F&M’s expansion into Middle Tennessee’s core was well timed given that the housing market is regaining a little spring in its step. Growth isn’t gung ho by any means — home sales are still well below the levels of 10 years ago — but it’s growth all the same.
And the little guys are getting more than their fair share.
The financial crisis shook up the national mortgage business as it did others: Former market leader Countrywide was acquired and then dismembered by Bank of America while JPMorgan Chase took over the formerly booming Washington Mutual. Regionally, First Tennessee scaled back its large home loan operations after incurring big losses as it expanded beyond its traditional footprint. A new world of mortgage finance has emerged since, led by Wells Fargo, which controlled a third of all U.S. mortgage loans made in the first half of 2012, according to industry publication Inside Mortgage Finance.

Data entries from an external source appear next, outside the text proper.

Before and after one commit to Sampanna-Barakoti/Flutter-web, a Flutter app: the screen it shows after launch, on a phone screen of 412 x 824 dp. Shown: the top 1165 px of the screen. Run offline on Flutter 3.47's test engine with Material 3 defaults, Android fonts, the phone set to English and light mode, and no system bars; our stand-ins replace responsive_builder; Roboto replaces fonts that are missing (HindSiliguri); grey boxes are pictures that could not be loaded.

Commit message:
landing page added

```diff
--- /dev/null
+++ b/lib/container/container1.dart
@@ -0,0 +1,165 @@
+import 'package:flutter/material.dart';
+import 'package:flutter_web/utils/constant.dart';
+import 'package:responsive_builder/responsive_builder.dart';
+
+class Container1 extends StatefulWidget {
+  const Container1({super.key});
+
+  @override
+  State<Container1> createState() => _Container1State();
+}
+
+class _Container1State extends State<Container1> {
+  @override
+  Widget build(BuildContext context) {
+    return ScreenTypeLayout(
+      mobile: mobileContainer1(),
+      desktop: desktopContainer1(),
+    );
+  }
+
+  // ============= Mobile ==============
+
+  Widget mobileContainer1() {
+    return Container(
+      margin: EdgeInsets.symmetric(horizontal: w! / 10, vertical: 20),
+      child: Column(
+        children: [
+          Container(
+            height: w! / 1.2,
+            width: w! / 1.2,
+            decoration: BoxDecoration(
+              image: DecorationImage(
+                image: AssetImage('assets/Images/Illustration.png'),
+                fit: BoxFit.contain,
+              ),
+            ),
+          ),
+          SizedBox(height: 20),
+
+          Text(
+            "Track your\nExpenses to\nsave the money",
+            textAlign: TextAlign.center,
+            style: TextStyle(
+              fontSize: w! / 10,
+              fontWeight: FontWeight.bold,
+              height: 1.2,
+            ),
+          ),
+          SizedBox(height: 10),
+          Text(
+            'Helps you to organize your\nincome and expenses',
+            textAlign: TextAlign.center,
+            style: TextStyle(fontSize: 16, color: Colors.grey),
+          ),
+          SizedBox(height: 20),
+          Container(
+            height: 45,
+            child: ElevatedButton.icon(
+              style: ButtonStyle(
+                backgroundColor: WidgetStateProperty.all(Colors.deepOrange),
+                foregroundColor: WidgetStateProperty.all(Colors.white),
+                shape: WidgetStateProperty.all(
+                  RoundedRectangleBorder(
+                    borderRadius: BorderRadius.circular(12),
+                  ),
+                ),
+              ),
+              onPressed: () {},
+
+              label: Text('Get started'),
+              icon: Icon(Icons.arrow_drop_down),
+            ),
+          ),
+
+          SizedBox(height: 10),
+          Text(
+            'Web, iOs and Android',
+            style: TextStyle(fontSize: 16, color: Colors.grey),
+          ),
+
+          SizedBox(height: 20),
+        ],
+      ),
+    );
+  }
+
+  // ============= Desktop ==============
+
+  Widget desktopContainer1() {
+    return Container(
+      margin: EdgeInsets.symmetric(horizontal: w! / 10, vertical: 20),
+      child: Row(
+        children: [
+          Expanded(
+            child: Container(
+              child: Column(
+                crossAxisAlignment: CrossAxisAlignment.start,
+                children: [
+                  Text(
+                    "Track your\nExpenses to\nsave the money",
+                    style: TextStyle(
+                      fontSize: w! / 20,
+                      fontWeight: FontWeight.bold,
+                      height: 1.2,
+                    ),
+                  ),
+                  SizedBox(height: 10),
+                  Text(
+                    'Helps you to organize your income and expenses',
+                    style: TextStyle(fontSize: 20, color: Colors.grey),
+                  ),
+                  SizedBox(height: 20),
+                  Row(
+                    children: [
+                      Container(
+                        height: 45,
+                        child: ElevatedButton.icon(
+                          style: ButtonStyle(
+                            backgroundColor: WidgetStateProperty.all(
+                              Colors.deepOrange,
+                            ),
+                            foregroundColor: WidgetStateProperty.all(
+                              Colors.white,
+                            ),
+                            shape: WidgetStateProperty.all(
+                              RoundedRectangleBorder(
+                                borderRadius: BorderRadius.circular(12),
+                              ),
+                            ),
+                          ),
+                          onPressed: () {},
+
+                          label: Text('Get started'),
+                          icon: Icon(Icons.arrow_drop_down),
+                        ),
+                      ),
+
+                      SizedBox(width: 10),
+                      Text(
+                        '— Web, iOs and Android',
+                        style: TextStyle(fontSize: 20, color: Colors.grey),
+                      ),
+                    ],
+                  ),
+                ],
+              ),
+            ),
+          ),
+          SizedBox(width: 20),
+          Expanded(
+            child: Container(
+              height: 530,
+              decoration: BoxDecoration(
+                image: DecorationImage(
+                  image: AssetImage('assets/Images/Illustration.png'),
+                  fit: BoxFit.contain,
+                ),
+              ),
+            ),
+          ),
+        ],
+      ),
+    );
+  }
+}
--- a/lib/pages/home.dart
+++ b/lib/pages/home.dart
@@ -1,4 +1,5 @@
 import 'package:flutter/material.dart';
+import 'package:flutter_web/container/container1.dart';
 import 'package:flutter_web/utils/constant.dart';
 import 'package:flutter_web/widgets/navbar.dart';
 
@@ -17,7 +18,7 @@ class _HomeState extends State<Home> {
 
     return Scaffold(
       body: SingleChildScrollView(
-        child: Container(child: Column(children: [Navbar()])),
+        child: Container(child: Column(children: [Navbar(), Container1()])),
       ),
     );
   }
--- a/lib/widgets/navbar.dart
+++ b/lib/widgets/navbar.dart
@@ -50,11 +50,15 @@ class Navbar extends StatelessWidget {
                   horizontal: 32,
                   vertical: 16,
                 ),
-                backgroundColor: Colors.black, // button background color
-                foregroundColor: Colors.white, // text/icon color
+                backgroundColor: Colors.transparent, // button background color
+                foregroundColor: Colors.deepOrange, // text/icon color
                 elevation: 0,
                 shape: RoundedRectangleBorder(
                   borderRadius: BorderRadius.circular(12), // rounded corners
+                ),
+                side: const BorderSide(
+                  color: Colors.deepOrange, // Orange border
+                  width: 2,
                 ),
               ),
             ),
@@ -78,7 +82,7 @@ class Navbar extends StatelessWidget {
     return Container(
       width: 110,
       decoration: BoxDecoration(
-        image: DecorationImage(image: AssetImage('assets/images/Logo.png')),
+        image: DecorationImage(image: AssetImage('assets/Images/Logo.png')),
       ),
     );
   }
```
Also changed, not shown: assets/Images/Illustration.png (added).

But among Tennessee-based banks, smaller institutions appear to be taking a disproportionately large share of the rebound in mortgage lending since the darkest days of the real estate bust. Since the end of 2007, lenders with assets of $100 million to $500 million have increased their share of the overall one- to four-family mortgages held on Tennessee banks’ books by more than 10 points to 28.5 percent. Banks with assets of $500 million to $1 billion have added 1.4 points in share over that time, while those with more than $1 billion have lost more than 11 points of share.
The recessionary reshuffle accounts for a big part of that shift, especially as it pertains to First Tennessee. But more consumers are adopting a back-to-basics and back-to-the-locals attitude when it comes to banking — witness the continued strong growth of Nashville’s young hometown banks. And regulators, still wary in the wake of the robo-signing scandal, are paying extra attention to big banks’ mortgage operations.
“The larger companies are playing with one hand behind their back,” Winfree said. F&M finished the first quarter with more than $250 millions in home loans on its books, up from $127 million in late 2007. Others have been ramping up just aggressively: Franklin Synergy Bank, which opened its doors in late 2007, had $110 million in home loans on its books as of June 30.
At the same time, some local lenders are pushing their boundaries a bit: Columbia-based First Farmers & Merchants Bank this spring opened a loan production office in Florence, Ala., a push Senior Executive for Mortgage Banking Bill White says is working out well so far.
“We’d like to think that’s a long-term move there,” White said.
Franklin Synergy President Richard Herrington (pictured) also is looking farther down the road. While he sees more lenders entering the market to take advantage of the rise in refinancings, he’s thinking about the days when those quick bucks disappear and the lending is focused much more on actual home purchases. That’s when he expects his team’s relationships with builders to pay off big time.
“If rates rise, you do worry a bit about volumes,” Herrington said. “But if rates go up, it’ll be because the economy is doing better. And if the economy’s doing better, people will build more.”